Many organizations today are turning to RECs and carbon offsets as means of reducing their carbon footprint. RECs, or Renewable Energy Certificates, are commonly purchased by organizations to reduce the carbon footprint of their electricity. Carbon offsets also work to reduce an organization’s overall carbon emissions. These two methods of carbon footprint reduction are frequently compared, but they are fundamentally different tools.
What is a REC?
REC is short for Renewable Energy Certificate. One REC represents one megawatt-hour (MWh) of electricity that has been generated and pushed to the grid from a renewable energy source such as wind, solar, or hydro.
Since all electricity goes into the shared electricity grid, RECs represent legal ownership of the renewable component of electricity generation and help track renewable energy after it enters the grid. When an organization purchases a REC, they own and are effectively using that renewable energy.
Why purchase RECs?
RECs can help organizations and individuals achieve clean energy goals and lower their electricity-related emissions. They are an attractive option for those in areas where renewable energy options are lacking or for those who want to use renewable energy without installing onsite renewables.
What is an Offset?
The term “offset” is used to describe a specific project, activity, or set of activities intended to reduce greenhouse gas emissions. This can include reducing total greenhouse gas emissions or increasing the amount of carbon storage through projects like forest planting or landfill methane capture. The offset of the project is the reduction of one metric ton of CO2 or CO2 equivalent. Carbon offsets must be permanent, verifiable, and measurable.
Organizations often use offsets to displace emissions they cannot directly eliminate onsite, such as the CO2 produced from natural gas used in operations. They are a useful strategy to lower or eliminate an organization’s overall volume of emissions.
Why purchase offsets?

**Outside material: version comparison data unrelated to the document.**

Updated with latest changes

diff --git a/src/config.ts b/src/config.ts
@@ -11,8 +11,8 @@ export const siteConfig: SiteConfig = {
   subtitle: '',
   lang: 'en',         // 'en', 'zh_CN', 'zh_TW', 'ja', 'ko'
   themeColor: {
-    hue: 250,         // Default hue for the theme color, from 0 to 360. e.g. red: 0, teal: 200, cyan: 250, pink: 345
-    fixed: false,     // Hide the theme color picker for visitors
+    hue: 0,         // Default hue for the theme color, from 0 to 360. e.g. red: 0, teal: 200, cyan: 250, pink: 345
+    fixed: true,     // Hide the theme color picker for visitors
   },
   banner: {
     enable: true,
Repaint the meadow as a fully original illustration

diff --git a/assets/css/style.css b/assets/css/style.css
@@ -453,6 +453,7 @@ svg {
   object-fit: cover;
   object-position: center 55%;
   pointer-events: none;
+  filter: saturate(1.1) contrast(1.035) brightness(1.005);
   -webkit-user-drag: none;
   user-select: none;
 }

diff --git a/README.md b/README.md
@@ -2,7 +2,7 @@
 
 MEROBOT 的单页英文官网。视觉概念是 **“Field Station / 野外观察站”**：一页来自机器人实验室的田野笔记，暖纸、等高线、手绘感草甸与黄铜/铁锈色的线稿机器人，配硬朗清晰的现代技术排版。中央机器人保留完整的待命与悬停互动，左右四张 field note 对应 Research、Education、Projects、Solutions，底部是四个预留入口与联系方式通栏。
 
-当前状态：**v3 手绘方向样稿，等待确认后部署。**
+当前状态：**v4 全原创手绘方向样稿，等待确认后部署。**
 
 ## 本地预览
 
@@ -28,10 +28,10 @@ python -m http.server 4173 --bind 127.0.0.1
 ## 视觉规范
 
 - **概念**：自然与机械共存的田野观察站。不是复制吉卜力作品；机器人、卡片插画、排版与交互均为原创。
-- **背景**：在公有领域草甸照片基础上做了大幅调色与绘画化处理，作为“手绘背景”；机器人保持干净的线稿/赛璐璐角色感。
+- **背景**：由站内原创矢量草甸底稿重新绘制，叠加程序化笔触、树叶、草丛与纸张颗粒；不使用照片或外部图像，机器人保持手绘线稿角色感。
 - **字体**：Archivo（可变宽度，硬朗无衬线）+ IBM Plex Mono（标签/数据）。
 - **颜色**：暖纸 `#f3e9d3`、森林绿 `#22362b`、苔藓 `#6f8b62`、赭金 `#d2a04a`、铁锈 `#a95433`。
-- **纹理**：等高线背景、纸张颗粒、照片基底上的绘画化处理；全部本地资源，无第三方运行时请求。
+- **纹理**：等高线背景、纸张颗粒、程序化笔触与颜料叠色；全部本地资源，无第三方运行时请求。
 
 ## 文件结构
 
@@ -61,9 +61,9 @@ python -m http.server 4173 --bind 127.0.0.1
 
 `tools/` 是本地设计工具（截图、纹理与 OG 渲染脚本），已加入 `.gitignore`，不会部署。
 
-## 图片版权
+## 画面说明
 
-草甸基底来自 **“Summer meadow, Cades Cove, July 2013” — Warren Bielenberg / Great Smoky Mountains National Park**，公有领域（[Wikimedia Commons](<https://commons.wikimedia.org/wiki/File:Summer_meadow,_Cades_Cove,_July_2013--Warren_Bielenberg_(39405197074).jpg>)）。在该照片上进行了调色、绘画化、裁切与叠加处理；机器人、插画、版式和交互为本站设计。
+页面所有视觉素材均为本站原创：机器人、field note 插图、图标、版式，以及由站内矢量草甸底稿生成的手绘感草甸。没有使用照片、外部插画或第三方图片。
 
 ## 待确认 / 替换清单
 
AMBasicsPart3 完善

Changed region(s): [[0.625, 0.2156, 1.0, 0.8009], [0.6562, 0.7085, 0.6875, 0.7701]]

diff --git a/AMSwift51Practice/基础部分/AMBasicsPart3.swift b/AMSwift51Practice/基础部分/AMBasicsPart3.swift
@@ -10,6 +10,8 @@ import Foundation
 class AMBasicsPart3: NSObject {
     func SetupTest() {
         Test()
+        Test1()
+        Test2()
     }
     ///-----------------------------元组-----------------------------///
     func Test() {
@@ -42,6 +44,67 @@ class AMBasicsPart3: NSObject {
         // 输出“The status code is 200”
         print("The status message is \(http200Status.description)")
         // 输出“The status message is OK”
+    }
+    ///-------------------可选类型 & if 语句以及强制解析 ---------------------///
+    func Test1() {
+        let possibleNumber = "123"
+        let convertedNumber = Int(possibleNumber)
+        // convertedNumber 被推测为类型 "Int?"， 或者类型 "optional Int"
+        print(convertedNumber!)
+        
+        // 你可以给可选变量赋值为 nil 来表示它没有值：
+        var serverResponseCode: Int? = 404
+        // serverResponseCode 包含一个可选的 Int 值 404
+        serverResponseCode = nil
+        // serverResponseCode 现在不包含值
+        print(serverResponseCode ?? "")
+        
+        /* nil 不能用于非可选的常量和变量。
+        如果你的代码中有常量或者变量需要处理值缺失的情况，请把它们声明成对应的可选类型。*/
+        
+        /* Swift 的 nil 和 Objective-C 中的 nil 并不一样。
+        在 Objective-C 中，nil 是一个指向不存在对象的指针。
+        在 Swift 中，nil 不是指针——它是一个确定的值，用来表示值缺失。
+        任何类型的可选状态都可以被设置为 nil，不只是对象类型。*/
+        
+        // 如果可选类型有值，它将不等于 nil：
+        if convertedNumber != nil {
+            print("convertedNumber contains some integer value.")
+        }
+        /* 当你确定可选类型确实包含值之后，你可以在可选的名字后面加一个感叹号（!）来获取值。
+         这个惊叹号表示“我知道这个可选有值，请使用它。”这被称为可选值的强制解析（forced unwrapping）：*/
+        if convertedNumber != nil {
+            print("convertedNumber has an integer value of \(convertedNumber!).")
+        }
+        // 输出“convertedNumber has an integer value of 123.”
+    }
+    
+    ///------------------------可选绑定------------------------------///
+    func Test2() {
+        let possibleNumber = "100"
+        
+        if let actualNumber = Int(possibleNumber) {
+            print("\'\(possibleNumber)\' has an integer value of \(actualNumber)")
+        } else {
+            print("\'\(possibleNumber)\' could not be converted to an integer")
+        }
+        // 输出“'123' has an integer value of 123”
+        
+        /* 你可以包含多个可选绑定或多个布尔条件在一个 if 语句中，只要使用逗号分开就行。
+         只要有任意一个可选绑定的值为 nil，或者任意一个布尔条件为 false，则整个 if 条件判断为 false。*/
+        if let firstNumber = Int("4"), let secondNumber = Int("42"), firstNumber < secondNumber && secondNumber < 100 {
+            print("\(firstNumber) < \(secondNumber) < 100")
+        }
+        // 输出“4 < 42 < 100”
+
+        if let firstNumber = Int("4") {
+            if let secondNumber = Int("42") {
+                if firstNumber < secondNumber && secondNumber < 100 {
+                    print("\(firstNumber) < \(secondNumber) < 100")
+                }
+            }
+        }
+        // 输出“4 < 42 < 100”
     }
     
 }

The primary reason organizations purchase offsets is to decrease their net emissions. It’s not always possible to eliminate emissions in every aspect of a business, so offsets allow organizations balance or eliminate their carbon footprint and are a useful tool for voluntary emissions reductions.
What’s the difference between RECs and Offsets?
While RECs and offsets can both help organizations lower their carbon footprint, they have two different purposes. Offsets represent a reduction in greenhouse gas emissions and support emission reduction activities. On the other hand, RECs represent the generation of renewable energy and help support renewable electricity development. Offsets can come from all kinds of projects designed to lower emissions, while RECs are specific to electricity and can only be generated from renewable electricity sources.
Offsets can be used to “offset” or negate any greenhouse gas emissions, while RECs only lower an organization’s emissions from electricity.
The largest difference between the two tools is the intent behind each. Carbon offsets reduce carbon that already exists in the atmosphere; RECs reduce carbon that would otherwise be created by fossil fuel generation.
Offsets and RECs both share the purpose of reducing emissions volumes. While offsets can be any project that reduces an organization’s carbon footprint, RECs are specific to generating and using renewable electricity. Both tools used in unison can help companies achieve carbon reduction goals and advance us to a carbon neutral future. For more information on offsets vs. RECs, visit https://www.epa.gov/sites/default/files/2018-03/documents/gpp_guide_recs_offsets.pdf.